Raw data START

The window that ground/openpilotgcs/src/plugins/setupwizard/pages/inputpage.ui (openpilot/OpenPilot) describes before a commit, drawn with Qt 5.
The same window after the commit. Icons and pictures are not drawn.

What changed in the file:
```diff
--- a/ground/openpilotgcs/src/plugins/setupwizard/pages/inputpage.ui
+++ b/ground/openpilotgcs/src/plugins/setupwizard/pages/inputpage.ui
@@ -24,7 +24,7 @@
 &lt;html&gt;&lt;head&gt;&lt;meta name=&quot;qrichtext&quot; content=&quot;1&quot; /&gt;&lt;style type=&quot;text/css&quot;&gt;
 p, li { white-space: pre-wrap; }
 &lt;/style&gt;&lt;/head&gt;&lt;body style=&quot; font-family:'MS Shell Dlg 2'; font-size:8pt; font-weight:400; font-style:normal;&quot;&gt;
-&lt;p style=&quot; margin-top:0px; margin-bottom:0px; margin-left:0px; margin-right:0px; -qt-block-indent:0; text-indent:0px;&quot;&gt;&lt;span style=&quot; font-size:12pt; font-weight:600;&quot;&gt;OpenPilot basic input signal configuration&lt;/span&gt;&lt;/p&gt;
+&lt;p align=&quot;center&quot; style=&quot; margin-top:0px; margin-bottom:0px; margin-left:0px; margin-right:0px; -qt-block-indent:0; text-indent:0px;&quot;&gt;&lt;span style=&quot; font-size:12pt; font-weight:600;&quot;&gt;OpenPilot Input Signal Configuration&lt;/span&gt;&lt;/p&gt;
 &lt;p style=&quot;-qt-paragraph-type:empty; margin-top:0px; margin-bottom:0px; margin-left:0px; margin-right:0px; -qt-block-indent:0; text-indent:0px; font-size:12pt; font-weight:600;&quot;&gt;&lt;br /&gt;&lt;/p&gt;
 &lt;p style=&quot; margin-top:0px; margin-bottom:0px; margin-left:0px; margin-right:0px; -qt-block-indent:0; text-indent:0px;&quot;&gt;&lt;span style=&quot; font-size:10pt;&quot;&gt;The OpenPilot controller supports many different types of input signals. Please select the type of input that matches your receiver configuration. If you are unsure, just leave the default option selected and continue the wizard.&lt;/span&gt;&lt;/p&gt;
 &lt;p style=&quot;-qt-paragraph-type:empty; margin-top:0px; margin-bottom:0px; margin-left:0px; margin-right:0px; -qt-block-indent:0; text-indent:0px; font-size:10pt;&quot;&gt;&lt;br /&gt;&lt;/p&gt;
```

Raw data END

Work instruction =>
Every entry in the listing should be retyped exactly.

Your solution =>
The window that ground/openpilotgcs/src/plugins/setupwizard/pages/inputpage.ui (openpilot/OpenPilot) describes before a commit, drawn with Qt 5.
The same window after the commit. Icons and pictures are not drawn.

What changed in the file:
```diff
--- a/ground/openpilotgcs/src/plugins/setupwizard/pages/inputpage.ui
+++ b/ground/openpilotgcs/src/plugins/setupwizard/pages/inputpage.ui
@@ -24,7 +24,7 @@
 &lt;html&gt;&lt;head&gt;&lt;meta name=&quot;qrichtext&quot; content=&quot;1&quot; /&gt;&lt;style type=&quot;text/css&quot;&gt;
 p, li { white-space: pre-wrap; }
 &lt;/style&gt;&lt;/head&gt;&lt;body style=&quot; font-family:'MS Shell Dlg 2'; font-size:8pt; font-weight:400; font-style:normal;&quot;&gt;
-&lt;p style=&quot; margin-top:0px; margin-bottom:0px; margin-left:0px; margin-right:0px; -qt-block-indent:0; text-indent:0px;&quot;&gt;&lt;span style=&quot; font-size:12pt; font-weight:600;&quot;&gt;OpenPilot basic input signal configuration&lt;/span&gt;&lt;/p&gt;
+&lt;p align=&quot;center&quot; style=&quot; margin-top:0px; margin-bottom:0px; margin-left:0px; margin-right:0px; -qt-block-indent:0; text-indent:0px;&quot;&gt;&lt;span style=&quot; font-size:12pt; font-weight:600;&quot;&gt;OpenPilot Input Signal Configuration&lt;/span&gt;&lt;/p&gt;
 &lt;p style=&quot;-qt-paragraph-type:empty; margin-top:0px; margin-bottom:0px; margin-left:0px; margin-right:0px; -qt-block-indent:0; text-indent:0px; font-size:12pt; font-weight:600;&quot;&gt;&lt;br /&gt;&lt;/p&gt;
 &lt;p style=&quot; margin-top:0px; margin-bottom:0px; margin-left:0px; margin-right:0px; -qt-block-indent:0; text-indent:0px;&quot;&gt;&lt;span style=&quot; font-size:10pt;&quot;&gt;The OpenPilot controller supports many different types of input signals. Please select the type of input that matches your receiver configuration. If you are unsure, just leave the default option selected and continue the wizard.&lt;/span&gt;&lt;/p&gt;
 &lt;p style=&quot;-qt-paragraph-type:empty; margin-top:0px; margin-bottom:0px; margin-left:0px; margin-right:0px; -qt-block-indent:0; text-indent:0px; font-size:10pt;&quot;&gt;&lt;br /&gt;&lt;/p&gt;
```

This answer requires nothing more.